Where in the data below does the word "environment" appear? Copy each line that holds it.

--- EXTRACTED ENTRIES Enclosed Below ---

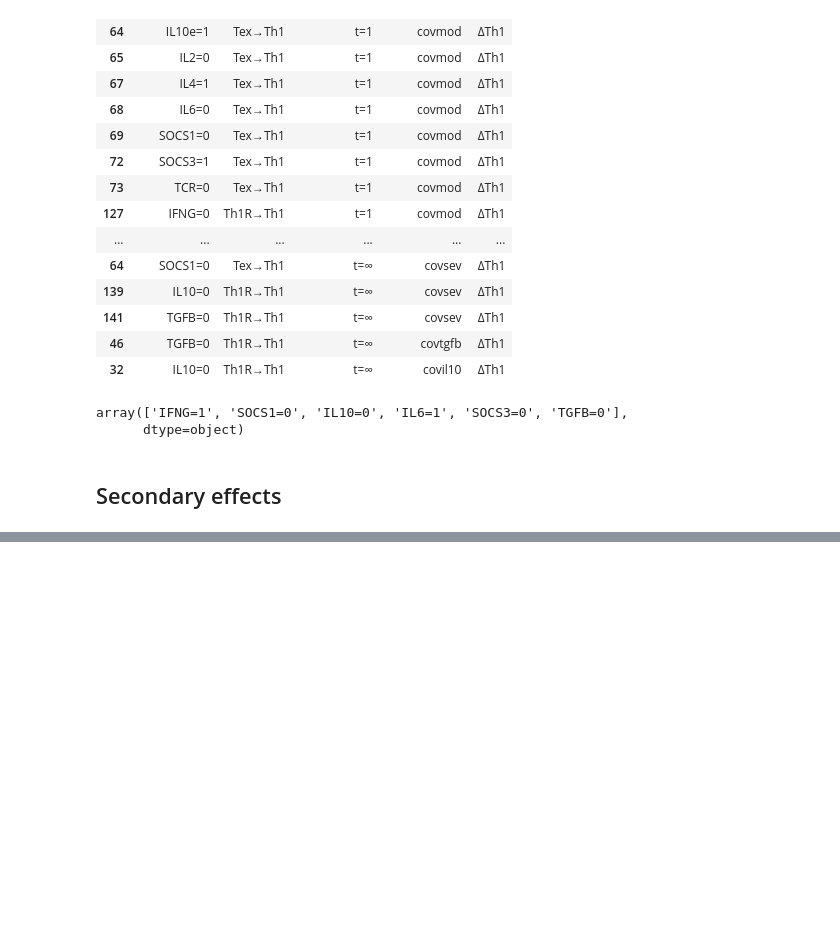
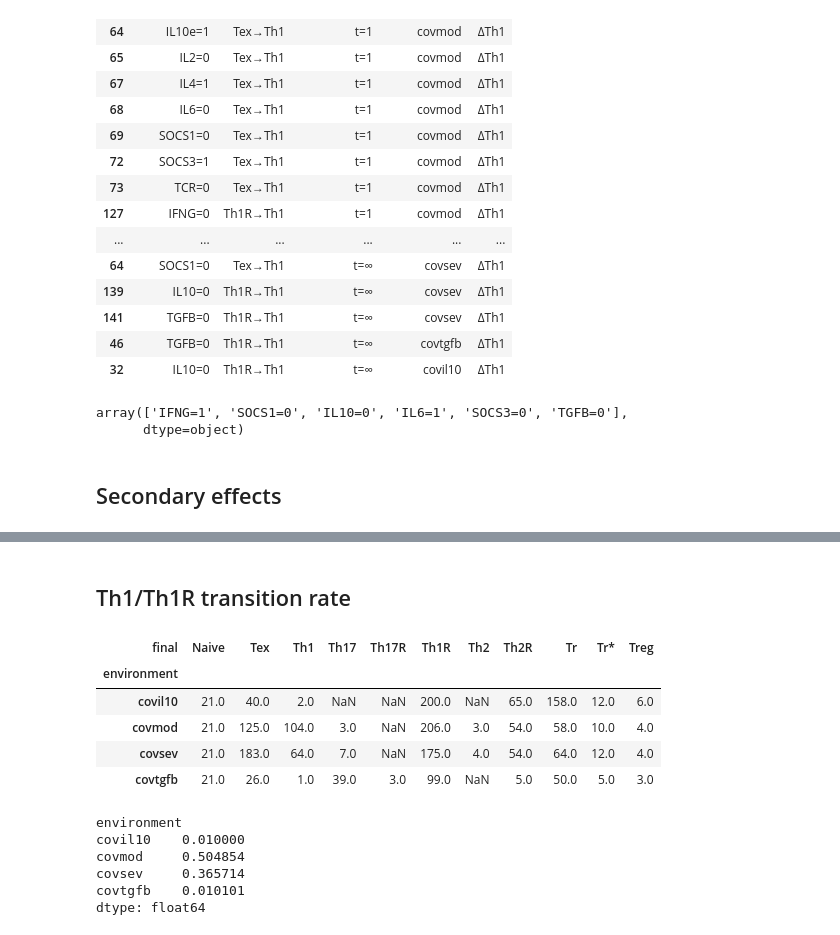
Before and after one commit to Laboratorio-de-Biologia-Computacional/CD4Tcell_COVID19, a Jupyter notebook: CD4Tcell_COVID19_table.ipynb, the cells around one changed output, grey strips where cells are left out. Cells and saved outputs as stored; diff of their text form; code cells hidden in the pictures; blank space fills up the shorter version.

```diff
--- a/CD4Tcell_COVID19_table.ipynb
+++ b/CD4Tcell_COVID19_table.ipynb
@@ -158,3 +158,28 @@ effect
 |  | ΔTh1 | - | - | Th1R→Th1\nTr→Th1 | Th1R→Th1\nTr→Th1 | Th1R→Th1 | Th1R→Th1 | - | Th1R→Th1 |
 # %%
 effect.to_csv('results/thsocs_interventions.csv')
+# %% [markdown]
+## Th1/Th1R transition rate
+# %%
+count = data[['environment','final','values']]
+#count.groupby(['environment','final']).count()
+count = pd.pivot_table(count, index='environment',columns='final',
+                       aggfunc='count')
+count.columns = count.columns.get_level_values(1)
+count
+# %% [output]
+| final | Naive | Tex | Th1 | Th17 | Th17R | Th1R | Th2 | Th2R | Tr | Tr* | Treg |
+| environment |  |  |  |  |  |  |  |  |  |  |  |
+| covil10 | 21.0 | 40.0 | 2.0 | NaN | NaN | 200.0 | NaN | 65.0 | 158.0 | 12.0 | 6.0 |
+| covmod | 21.0 | 125.0 | 104.0 | 3.0 | NaN | 206.0 | 3.0 | 54.0 | 58.0 | 10.0 | 4.0 |
+| covsev | 21.0 | 183.0 | 64.0 | 7.0 | NaN | 175.0 | 4.0 | 54.0 | 64.0 | 12.0 | 4.0 |
+| covtgfb | 21.0 | 26.0 | 1.0 | 39.0 | 3.0 | 99.0 | NaN | 5.0 | 50.0 | 5.0 | 3.0 |
+# %%
+count['Th1']/count['Th1R']
+# %% [output]
+environment
+covil10    0.010000
+covmod     0.504854
+covsev     0.365714
+covtgfb    0.010101
+dtype: float64
```
Also changed, not shown: 3 other files.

--- End of Enclosed EXTRACTED ENTRIES ---

> [ANSWER BOX]
+count = data[['environment','final','values']]
+#count.groupby(['environment','final']).count()
+count = pd.pivot_table(count, index='environment',columns='final',
+| environment |  |  |  |  |  |  |  |  |  |  |  |
+environment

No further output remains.